ACTIVITY: Would you please return every line from the listing that contains the word "publications"?

DATA SECTION:
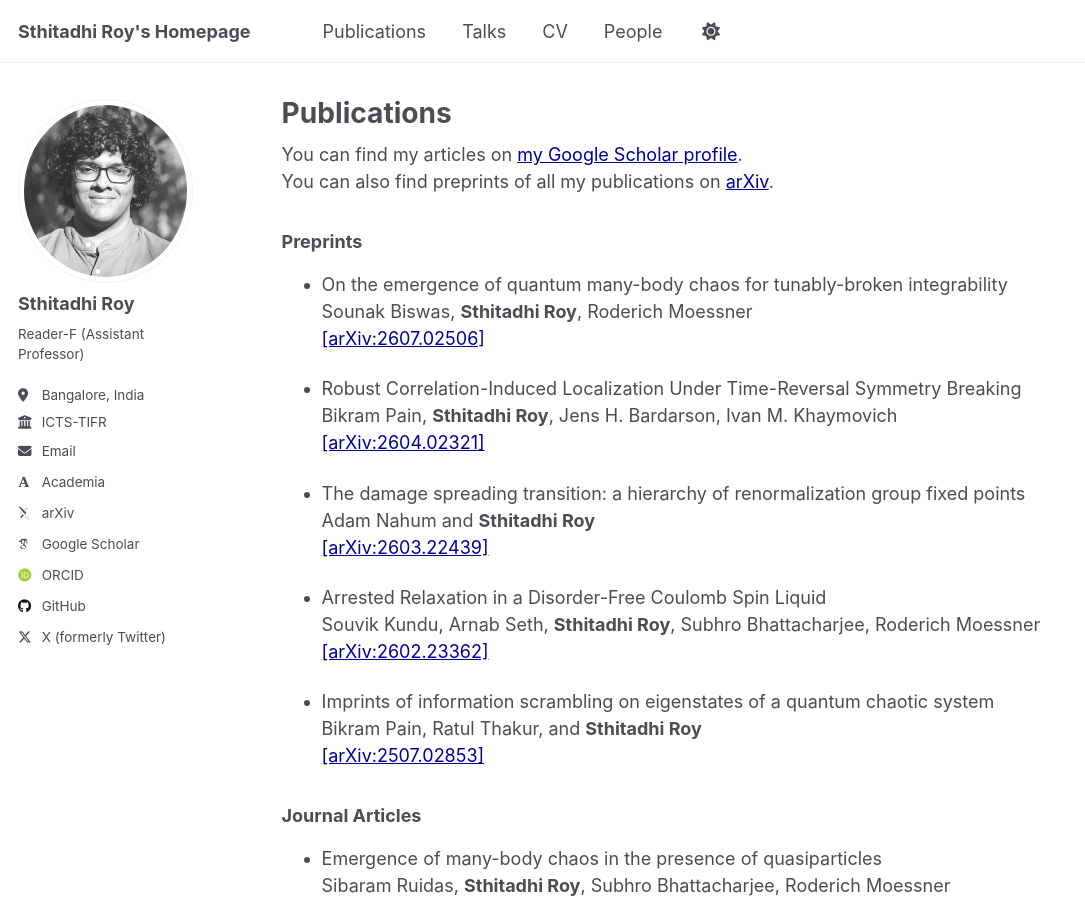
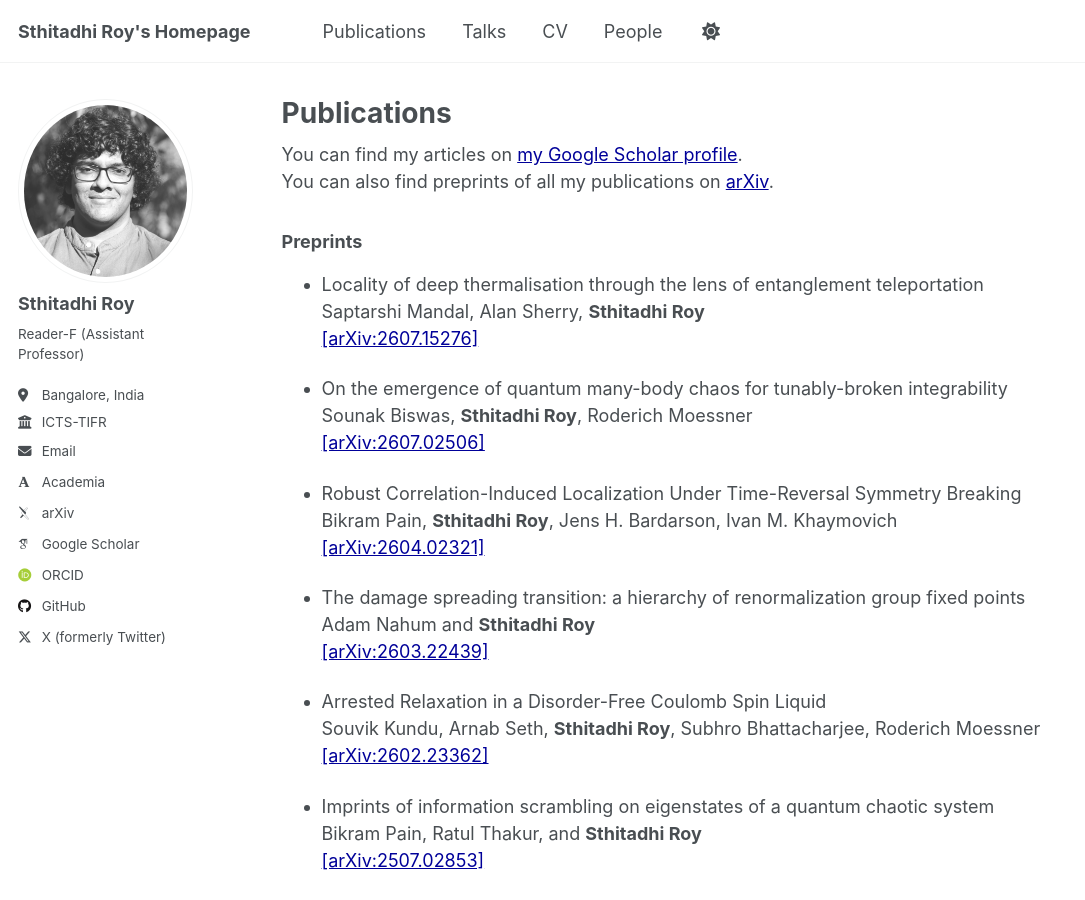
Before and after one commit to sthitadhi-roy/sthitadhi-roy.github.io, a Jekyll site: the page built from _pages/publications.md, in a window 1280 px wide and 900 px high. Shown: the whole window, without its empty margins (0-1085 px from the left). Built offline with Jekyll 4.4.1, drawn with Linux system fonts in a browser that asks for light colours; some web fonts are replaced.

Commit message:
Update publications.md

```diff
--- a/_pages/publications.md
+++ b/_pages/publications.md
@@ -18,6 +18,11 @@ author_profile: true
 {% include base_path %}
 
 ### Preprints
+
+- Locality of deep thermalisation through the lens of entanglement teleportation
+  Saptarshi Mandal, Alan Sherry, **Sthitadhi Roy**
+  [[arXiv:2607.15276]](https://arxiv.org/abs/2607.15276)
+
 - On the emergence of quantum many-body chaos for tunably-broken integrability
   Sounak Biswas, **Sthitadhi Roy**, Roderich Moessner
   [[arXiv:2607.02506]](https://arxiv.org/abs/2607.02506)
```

==

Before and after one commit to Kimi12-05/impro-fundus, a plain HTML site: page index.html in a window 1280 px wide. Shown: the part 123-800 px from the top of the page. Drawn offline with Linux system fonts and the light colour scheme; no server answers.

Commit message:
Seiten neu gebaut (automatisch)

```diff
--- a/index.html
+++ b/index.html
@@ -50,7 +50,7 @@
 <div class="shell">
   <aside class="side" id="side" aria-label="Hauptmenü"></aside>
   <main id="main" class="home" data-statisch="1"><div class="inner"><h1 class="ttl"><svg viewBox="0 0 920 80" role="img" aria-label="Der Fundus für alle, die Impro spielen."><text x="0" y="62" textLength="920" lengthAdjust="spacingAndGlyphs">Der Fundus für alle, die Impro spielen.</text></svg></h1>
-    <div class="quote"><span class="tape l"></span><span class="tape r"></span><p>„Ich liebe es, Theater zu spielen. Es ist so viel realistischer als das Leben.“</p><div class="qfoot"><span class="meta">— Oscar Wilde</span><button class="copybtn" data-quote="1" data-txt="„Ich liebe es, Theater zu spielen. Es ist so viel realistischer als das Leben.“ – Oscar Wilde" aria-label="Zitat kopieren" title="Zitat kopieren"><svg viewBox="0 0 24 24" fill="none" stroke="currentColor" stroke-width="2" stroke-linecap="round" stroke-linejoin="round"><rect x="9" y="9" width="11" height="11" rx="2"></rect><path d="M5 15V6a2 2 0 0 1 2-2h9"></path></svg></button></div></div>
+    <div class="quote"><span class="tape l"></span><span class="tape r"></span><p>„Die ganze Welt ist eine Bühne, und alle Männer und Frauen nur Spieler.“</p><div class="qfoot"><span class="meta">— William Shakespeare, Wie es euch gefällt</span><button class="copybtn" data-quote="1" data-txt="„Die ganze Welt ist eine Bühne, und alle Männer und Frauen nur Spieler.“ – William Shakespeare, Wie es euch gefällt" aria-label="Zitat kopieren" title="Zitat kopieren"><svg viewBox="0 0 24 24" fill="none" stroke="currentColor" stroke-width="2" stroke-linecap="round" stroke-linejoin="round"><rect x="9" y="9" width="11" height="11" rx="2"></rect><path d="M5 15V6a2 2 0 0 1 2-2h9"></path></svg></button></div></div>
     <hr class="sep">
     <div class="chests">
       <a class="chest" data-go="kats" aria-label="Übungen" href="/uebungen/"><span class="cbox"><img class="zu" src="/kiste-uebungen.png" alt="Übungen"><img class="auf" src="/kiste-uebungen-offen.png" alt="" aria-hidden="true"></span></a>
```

YOUR SOLUTION:
Before and after one commit to sthitadhi-roy/sthitadhi-roy.github.io, a Jekyll site: the page built from _pages/publications.md, in a window 1280 px wide and 900 px high. Shown: the whole window, without its empty margins (0-1085 px from the left). Built offline with Jekyll 4.4.1, drawn with Linux system fonts in a browser that asks for light colours; some web fonts are replaced.
Update publications.md
--- a/_pages/publications.md
+++ b/_pages/publications.md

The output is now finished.